(Difference listings)

········

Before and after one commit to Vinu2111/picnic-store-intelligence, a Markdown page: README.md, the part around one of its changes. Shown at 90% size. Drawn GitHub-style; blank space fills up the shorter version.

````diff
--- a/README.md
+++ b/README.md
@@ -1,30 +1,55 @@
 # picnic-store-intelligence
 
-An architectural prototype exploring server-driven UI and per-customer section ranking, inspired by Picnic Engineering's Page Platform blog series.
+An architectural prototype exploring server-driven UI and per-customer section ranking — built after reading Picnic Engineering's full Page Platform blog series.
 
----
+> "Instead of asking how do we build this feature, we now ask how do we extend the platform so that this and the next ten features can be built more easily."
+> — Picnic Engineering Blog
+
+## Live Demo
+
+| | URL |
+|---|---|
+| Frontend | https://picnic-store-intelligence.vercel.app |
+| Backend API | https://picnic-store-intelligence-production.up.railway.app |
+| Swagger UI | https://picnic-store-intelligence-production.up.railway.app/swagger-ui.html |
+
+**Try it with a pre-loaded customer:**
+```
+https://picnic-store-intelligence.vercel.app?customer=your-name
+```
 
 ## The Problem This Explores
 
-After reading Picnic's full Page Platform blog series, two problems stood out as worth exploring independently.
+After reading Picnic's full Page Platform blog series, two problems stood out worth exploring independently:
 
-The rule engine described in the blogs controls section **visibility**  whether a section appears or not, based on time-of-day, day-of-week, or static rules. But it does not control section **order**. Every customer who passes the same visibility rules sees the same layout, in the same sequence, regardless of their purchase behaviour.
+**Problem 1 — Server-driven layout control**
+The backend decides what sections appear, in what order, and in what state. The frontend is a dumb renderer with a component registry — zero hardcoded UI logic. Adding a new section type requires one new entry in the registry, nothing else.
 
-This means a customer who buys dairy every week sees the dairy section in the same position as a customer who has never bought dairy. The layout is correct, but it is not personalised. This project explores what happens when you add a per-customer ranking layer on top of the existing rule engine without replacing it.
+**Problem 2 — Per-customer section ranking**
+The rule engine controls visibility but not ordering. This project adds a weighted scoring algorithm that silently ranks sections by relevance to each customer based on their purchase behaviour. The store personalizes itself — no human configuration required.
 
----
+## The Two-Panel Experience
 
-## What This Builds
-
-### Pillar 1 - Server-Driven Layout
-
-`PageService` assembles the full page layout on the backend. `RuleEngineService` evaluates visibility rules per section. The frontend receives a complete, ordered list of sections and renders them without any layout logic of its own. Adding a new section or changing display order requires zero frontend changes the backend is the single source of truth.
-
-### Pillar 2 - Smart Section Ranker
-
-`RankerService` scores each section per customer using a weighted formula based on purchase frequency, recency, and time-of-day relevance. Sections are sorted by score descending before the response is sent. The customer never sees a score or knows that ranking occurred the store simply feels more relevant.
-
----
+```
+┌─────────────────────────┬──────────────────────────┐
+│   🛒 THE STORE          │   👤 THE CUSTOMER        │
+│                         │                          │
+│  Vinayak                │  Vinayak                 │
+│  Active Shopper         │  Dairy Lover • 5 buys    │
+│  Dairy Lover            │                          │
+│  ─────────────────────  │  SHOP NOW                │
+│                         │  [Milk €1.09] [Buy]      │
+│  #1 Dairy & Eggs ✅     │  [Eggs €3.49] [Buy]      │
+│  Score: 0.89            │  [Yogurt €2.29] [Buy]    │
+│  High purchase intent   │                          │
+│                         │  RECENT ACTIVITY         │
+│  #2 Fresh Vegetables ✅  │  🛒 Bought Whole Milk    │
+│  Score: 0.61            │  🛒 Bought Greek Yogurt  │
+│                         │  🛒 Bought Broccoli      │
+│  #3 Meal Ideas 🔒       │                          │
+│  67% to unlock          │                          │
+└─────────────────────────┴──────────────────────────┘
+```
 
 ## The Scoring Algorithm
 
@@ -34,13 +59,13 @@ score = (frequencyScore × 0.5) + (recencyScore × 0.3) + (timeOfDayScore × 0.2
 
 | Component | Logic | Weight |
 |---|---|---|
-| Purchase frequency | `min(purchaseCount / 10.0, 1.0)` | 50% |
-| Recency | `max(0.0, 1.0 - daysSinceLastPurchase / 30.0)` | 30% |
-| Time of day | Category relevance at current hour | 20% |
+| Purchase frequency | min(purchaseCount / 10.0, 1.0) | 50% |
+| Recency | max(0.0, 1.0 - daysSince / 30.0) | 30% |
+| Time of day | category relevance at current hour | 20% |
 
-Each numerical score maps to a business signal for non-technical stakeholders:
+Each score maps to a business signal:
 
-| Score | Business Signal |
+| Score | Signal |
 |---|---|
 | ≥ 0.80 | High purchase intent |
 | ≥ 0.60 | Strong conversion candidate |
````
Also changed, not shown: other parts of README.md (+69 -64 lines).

········

■ **What to produce**: Please go through the entries and show every line with the word "ranking".

■ **Reply to the task**:
-An architectural prototype exploring server-driven UI and per-customer section ranking, inspired by Picnic Engineering's Page Platform blog series.
+An architectural prototype exploring server-driven UI and per-customer section ranking — built after reading Picnic Engineering's full Page Platform blog series.
-This means a customer who buys dairy every week sees the dairy section in the same position as a customer who has never bought dairy. The layout is correct, but it is not personalised. This project explores what happens when you add a per-customer ranking layer on top of the existing rule engine without replacing it.
+**Problem 2 — Per-customer section ranking**
-`RankerService` scores each section per customer using a weighted formula based on purchase frequency, recency, and time-of-day relevance. Sections are sorted by score descending before the response is sent. The customer never sees a score or knows that ranking occurred the store simply feels more relevant.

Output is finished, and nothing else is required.